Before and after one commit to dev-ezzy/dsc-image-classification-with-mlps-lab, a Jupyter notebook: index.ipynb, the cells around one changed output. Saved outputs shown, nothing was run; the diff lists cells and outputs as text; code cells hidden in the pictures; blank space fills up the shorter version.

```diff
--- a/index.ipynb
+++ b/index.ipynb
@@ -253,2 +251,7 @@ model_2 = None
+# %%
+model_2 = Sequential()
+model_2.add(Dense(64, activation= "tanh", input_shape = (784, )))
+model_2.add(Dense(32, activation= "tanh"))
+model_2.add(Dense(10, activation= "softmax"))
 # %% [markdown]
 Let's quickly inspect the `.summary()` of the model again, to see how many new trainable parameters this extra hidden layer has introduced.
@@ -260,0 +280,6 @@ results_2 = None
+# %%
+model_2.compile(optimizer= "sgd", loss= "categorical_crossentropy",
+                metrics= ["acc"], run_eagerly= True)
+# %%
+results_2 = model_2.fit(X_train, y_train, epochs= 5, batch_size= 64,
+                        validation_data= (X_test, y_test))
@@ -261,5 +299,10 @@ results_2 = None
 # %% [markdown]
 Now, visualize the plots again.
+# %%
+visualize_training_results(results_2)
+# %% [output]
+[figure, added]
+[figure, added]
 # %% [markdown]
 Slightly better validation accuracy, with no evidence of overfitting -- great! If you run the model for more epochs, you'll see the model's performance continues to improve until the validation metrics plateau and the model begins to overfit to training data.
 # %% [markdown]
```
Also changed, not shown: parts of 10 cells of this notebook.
● ● ●
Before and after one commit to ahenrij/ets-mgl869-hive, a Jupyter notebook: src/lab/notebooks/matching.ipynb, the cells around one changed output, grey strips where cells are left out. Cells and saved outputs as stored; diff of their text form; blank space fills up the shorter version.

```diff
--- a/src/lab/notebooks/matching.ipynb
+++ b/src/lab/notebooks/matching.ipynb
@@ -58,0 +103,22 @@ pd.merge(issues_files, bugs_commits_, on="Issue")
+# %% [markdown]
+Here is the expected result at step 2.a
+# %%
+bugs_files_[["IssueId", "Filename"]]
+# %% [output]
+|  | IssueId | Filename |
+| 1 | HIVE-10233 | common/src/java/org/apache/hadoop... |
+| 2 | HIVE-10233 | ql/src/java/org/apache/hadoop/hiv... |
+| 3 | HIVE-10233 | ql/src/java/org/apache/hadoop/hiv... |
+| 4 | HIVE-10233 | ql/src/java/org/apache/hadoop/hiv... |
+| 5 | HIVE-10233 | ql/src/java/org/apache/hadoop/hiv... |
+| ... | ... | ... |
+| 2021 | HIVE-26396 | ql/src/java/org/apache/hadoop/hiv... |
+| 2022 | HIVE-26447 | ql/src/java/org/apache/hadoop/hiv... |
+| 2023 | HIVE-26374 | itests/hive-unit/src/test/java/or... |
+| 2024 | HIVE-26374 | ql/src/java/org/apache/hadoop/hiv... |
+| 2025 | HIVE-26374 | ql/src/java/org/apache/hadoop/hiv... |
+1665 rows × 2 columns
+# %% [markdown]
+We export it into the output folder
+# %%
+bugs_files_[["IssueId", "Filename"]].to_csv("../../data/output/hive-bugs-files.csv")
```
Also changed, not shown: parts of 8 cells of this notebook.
● ● ●
Task statement
Your answer should be one number: how many lines in the preceding listing hold "output".

Finished exercise
6